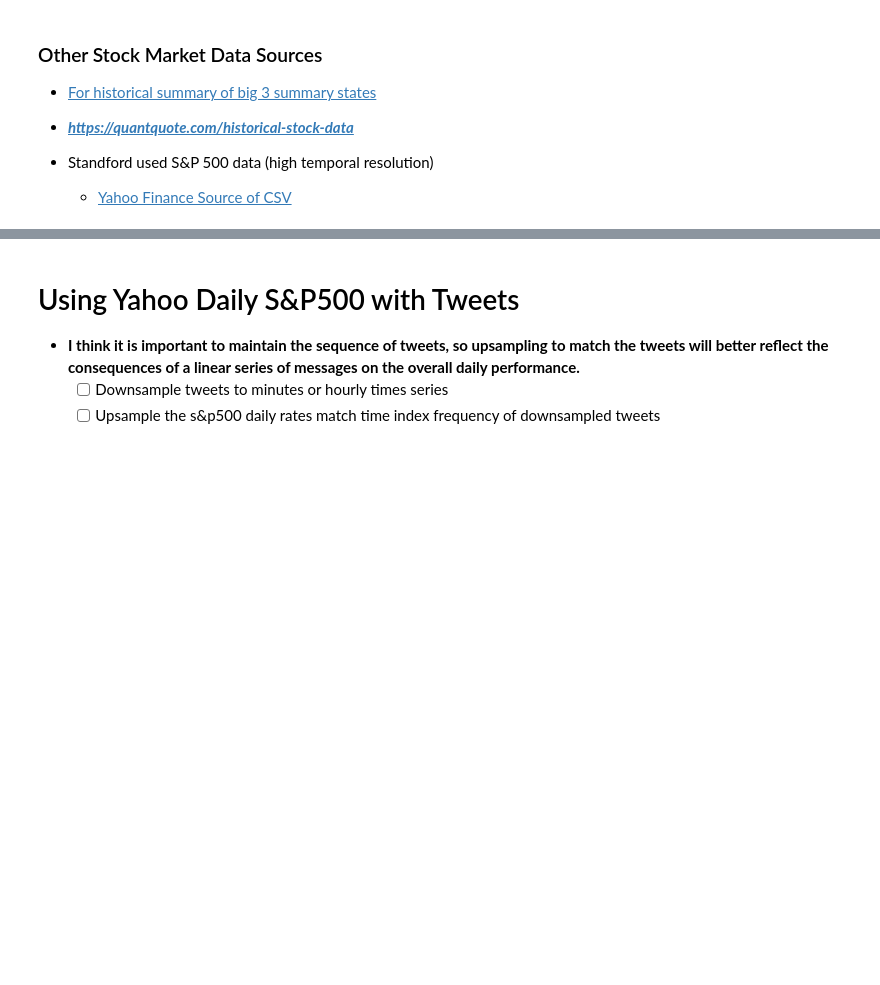
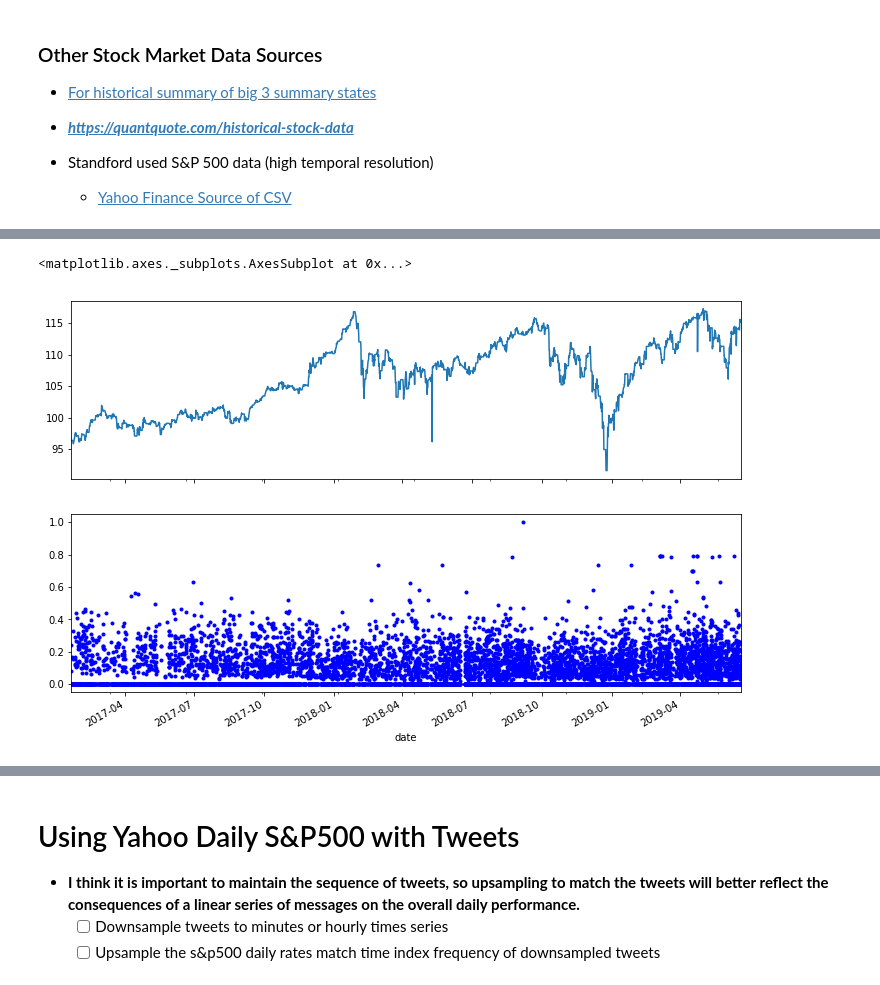
Before and after one commit to jirvingphd/dsc-5-capstone-project-online-ds-ft-021119, a Jupyter notebook: mod_5_final_project_wip.ipynb, the cells around one changed output, grey strips where cells are left out. Cells and saved outputs as stored; diff of their text form; code cells hidden in the pictures; blank space fills up the shorter version.

```diff
--- a/mod_5_final_project_wip.ipynb
+++ b/mod_5_final_project_wip.ipynb
@@ -867,0 +1015,5 @@ data, meta_data = ts.get_daily(symbol= ,outputsize='full' )
+# %%
+# df.to_csv('data/combined_twitter_df_ive_min_sp500.csv')
+import pandas as pd
+df = pd.read_csv('data/combined_twitter_df_ive_min_sp500.csv', index_col='date',parse_dates=True)
+df.head()
@@ -867,0 +1029,11 @@ data, meta_data = ts.get_daily(symbol= ,outputsize='full' )
+# %%
+len(df.loc[df['BidClose']==0])
+df.loc[df['BidClose']==0] = np.nan
+df.dropna(subset=['BidClose'], inplace=True)
+# df.info()
+fig, ax = plt.subplots(nrows=2,ncols=1,sharex=True,figsize=(12,8))
+df['BidClose'].plot(ax=ax[0])
+df['neg'].plot(ax=ax[1], style='.b')
+# %% [output]
+<matplotlib.axes._subplots.AxesSubplot at 0x...>
+[figure, added]
```
Also changed, not shown: parts of 52 cells of this notebook, 8 other files.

### What you have to do
Restate the data above word for word. Do not include the images.

### Response for this exercise
Before and after one commit to jirvingphd/dsc-5-capstone-project-online-ds-ft-021119, a Jupyter notebook: mod_5_final_project_wip.ipynb, the cells around one changed output, grey strips where cells are left out. Cells and saved outputs as stored; diff of their text form; code cells hidden in the pictures; blank space fills up the shorter version.

```diff
--- a/mod_5_final_project_wip.ipynb
+++ b/mod_5_final_project_wip.ipynb
@@ -867,0 +1015,5 @@ data, meta_data = ts.get_daily(symbol= ,outputsize='full' )
+# %%
+# df.to_csv('data/combined_twitter_df_ive_min_sp500.csv')
+import pandas as pd
+df = pd.read_csv('data/combined_twitter_df_ive_min_sp500.csv', index_col='date',parse_dates=True)
+df.head()
@@ -867,0 +1029,11 @@ data, meta_data = ts.get_daily(symbol= ,outputsize='full' )
+# %%
+len(df.loc[df['BidClose']==0])
+df.loc[df['BidClose']==0] = np.nan
+df.dropna(subset=['BidClose'], inplace=True)
+# df.info()
+fig, ax = plt.subplots(nrows=2,ncols=1,sharex=True,figsize=(12,8))
+df['BidClose'].plot(ax=ax[0])
+df['neg'].plot(ax=ax[1], style='.b')
+# %% [output]
+<matplotlib.axes._subplots.AxesSubplot at 0x...>
+[figure, added]
```
Also changed, not shown: parts of 52 cells of this notebook, 8 other files.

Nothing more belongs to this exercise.